One of the most prevalent types of online fraud is Phishing, which involves malicious actors sending fraudulent emails, with the aim of tricking the receivers into sharing their personal, financial or security information.
In those e-mails, the cybercriminals pose as representatives from the receiver’s bank. Usually, they will replicate the logos, layout and tone of real emails, hoping to deceive unassuming customers. By using language that transmits a sense of urgency (e.g., ‘’your account is locked’’, ‘’your code is expiring’’, ‘’you made a transaction worth XXX€, click here to cancel’’), fraudsters ask you to download an attached document or click on a link.
In essence, cybercriminals send emails that may look identical to the types of correspondence that actual banks send, relying on the fact that people are busy and may perceive those spoof emails as legitimate.
Nevertheless, if you are cautious and meticulously follow the instructions below, you can protect yourself from such scams. First of all, it’s best you keep your software updated, including your browser, antivirus and operating system.
You should be especially vigilant if a ‘bank’ email requests sensitive information from you (e.g., your online banking account password). To confirm the legitimacy of the email, you can compare its content (writing style, logos, subject) with previous, legitimate emails from your bank.

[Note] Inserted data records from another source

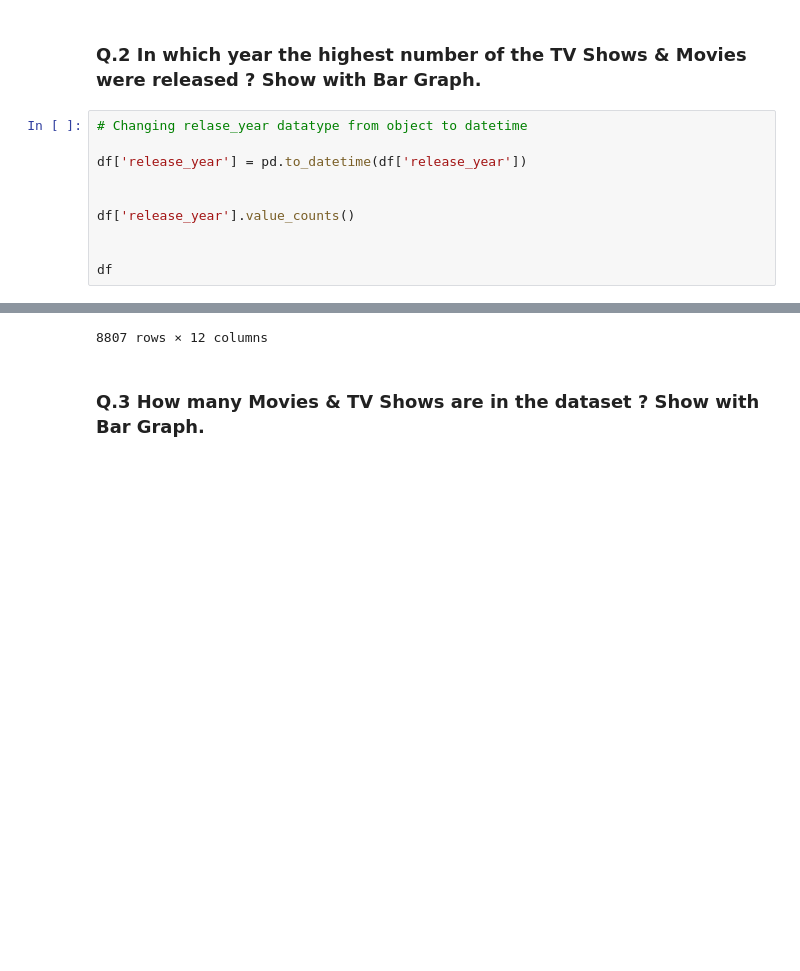
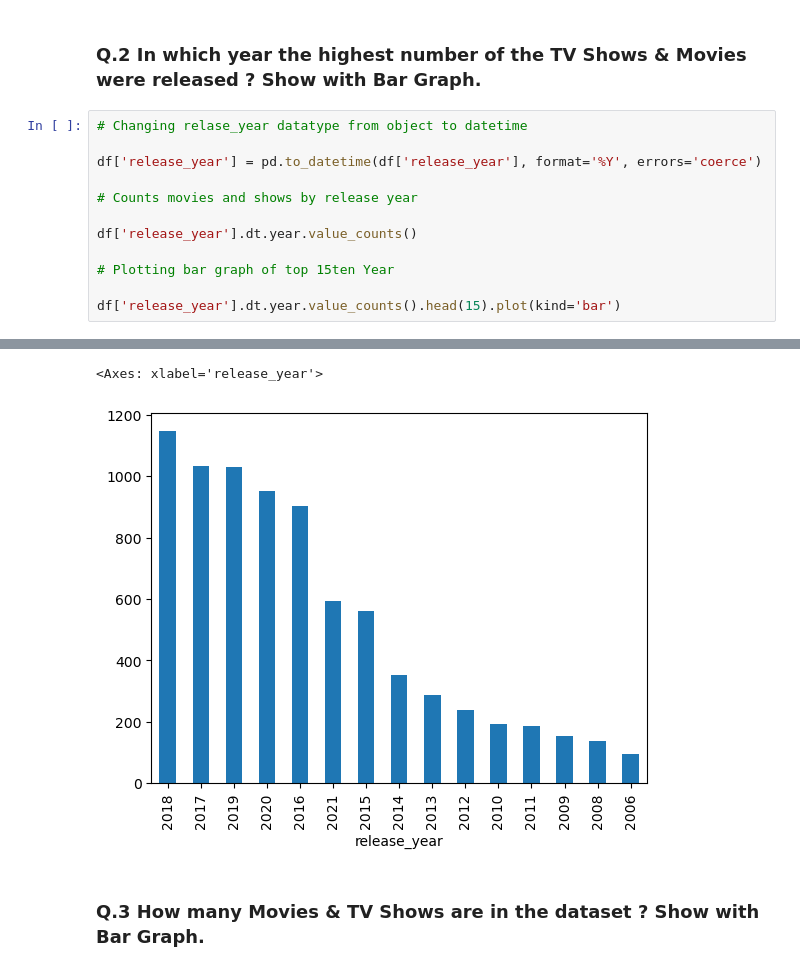
Before and after one commit to ayush-singhh/Netflix-Dataset-Analysis, a Jupyter notebook: Data_Cleaning_and_Analysis.ipynb, the cells around one changed output, grey strips where cells are left out. Drawn from its saved outputs; the diff is of its cells as text; blank space fills up the shorter version.

```diff
--- a/Data_Cleaning_and_Analysis.ipynb
+++ b/Data_Cleaning_and_Analysis.ipynb
@@ -227,11 +225,13 @@ df[df['title'].str.contains('House of Cards')]
 # %%
 # Changing relase_year datatype from object to datetime
 
-df['release_year'] = pd.to_datetime(df['release_year'])
+df['release_year'] = pd.to_datetime(df['release_year'], format='%Y', errors='coerce')
 
+# Counts movies and shows by release year
 
-df['release_year'].value_counts()
+df['release_year'].dt.year.value_counts()
 
+# Plotting bar graph of top 15ten Year
 
-df
+df['release_year'].dt.year.value_counts().head(15).plot(kind='bar')
 # %% [output]
@@ -250,3 +238,4 @@ df
-8807 rows × 12 columns
+<Axes: xlabel='release_year'>
+[figure, added]
 # %% [markdown]
 ### Q.3 How many Movies & TV Shows are in the dataset ? Show with Bar Graph.
```
Also changed, not shown: parts of 16 cells of this notebook, 2 other files.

If you think an email is suspicious, don’t reply, instead forward it to your bank by typing in the address yourself. Don’t click on the link or download the attachment. First, make sure that the links lead to the real viva.com website and not some suspicious web address before clicking on them.
Finally, watch out when using a mobile device. It might be harder to spot a phishing attempt from your phone or tablet. And when in doubt, double check on your bank’s website or give the bank a call.
Another widespread type of online fraud is Smishing. The term is a combination of the words SMS and Phishing and it refers to the attempt by fraudsters to acquire personal, financial or security information by text message.
The text message may use language that transmits a sense of urgency and will typically ask you to click on a link or call a phone number in order to ‘verify’, ‘update’ or ‘reactivate’ your account. But...the link leads to a bogus website and the phone number leads to a fraudster pretending to be the legitimate company.
As with fraudulent emails, you shouldn’t be rushed when dealing with a suspicious text message. Take your time and make the appropriate checks before responding.
For starters, don’t ever click on links, attachments or images that you receive in unsolicited text messages without first verifying the sender. And in no case should you ever respond to a text message that requests your PIN or your online banking password or any other security credentials.
Always keep in mind that your bank will never ask you for sensitive information such as your online account credentials over the phone or email. For your safety, check your bank account regularly and report any suspicious activity to your bank and be very careful about how much personal information you share on social networking sites.
At last, if you think you might have responded to a smishing text and provided your bank details or fallen victim to Phishing, contact your bank immediately.